Consumers don’t read their full credit reports, and don’t check their credit as often as they should. Credit reports are long and may be confusing to read. That’s according to a new report by personal finance site WalletHub.
WalletHub’s data shows that while consumers see the importance of credit reports and feel that they should be checking them more often, the complexity of the reports dissuades them from doing so. 78 percent or respondents say they want a full credit report plus a summary of important changes, and 84 percent believe they should be checking their reports more often than once per year.
However, only 41 percent say they actually check them more than once a year, and 26 percent say they don’t have the time to look at them with that frequency. Three in four consumers – 75 percent – think credit reports should be simpler. Two-thirds – 66 percent – would check them more often if they were presented in a more simple fashion.
Consumers’ Research interviewed WalletHub analyst Jill Gonzalez about the findings of the survey.
Gonzalez said that consumers don’t check their credit report on a regular basis for a few reasons.
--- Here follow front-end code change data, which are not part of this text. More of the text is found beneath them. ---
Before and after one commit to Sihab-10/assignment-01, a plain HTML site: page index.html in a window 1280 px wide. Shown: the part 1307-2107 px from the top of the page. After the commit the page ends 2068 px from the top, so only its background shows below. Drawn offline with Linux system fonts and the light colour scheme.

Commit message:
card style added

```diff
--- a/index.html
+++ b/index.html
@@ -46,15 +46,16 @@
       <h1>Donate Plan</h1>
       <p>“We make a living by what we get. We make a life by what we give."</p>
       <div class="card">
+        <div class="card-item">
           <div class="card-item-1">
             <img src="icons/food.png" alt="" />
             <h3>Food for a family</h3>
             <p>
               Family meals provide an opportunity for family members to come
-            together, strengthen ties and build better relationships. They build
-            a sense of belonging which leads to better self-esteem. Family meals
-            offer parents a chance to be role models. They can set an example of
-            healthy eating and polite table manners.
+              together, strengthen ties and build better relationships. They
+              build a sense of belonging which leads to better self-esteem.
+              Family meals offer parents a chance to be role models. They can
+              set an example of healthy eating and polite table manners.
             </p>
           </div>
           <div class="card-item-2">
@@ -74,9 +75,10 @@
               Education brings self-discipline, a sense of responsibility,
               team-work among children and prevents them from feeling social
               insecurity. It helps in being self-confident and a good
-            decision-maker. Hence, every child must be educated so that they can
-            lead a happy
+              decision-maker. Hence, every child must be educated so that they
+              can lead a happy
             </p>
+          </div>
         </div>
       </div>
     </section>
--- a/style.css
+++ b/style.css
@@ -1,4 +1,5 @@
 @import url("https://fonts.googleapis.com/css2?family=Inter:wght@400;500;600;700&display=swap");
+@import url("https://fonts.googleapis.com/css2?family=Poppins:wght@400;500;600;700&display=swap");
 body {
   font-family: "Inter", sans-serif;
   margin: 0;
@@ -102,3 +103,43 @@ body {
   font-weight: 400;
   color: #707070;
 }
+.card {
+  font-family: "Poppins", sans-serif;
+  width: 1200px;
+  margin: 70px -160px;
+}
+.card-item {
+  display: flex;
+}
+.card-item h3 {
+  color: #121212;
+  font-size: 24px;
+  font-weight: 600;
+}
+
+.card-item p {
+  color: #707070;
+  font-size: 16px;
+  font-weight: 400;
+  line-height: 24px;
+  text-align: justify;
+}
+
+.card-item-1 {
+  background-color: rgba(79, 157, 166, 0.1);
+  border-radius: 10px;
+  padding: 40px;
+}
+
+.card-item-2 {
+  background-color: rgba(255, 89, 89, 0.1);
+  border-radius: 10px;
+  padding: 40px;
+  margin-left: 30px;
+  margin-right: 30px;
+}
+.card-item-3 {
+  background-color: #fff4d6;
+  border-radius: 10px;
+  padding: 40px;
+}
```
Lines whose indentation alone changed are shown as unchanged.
They might not know that their credit report is available for free (36 percent of respondents indicated as such), or they might not have the time to access their report or even may be afraid to see what is on it.
She pointed to the many benefits of regularly checking credit reports as a possible motivator for consumers to be more invested in their credit. Gonzalez said that, “If consumers knew that credit reports are the key to lower interest rates, better loan terms and even more job prospects, they might be more motivated to check them more frequently.”
The negative consequences of not checking credit reports are also a concern for consumers. Gonzalez stated that one in four credit reports contain an error. When consumers don’t review their reports and notice such errors, consumers may be losing money.
Lastly, there is a difference in understanding between a credit report and a credit score. Credit reports are available for free, but credit scores must be paid for. People nay be more familiar with the easily digestible number of a credit score.
Gonzalez had this insight regarding the difference between a credit score and credit report:
“Most consumers don’t understand what a credit score represents. When their score drops or rises, it’s hard to connect the dots between credit inquiries, bankruptcy drop-offs, or other changes in their actual report. The WalletHub Timeline shows consumers exactly what happened on their credit report to cause a change in their score, without having to rustle through an entire report.”
The survey was conducted among a national sample of 1,000 people from July 24 to July 31, 2017. See the full infographic showing the survey’s results on WalletHub.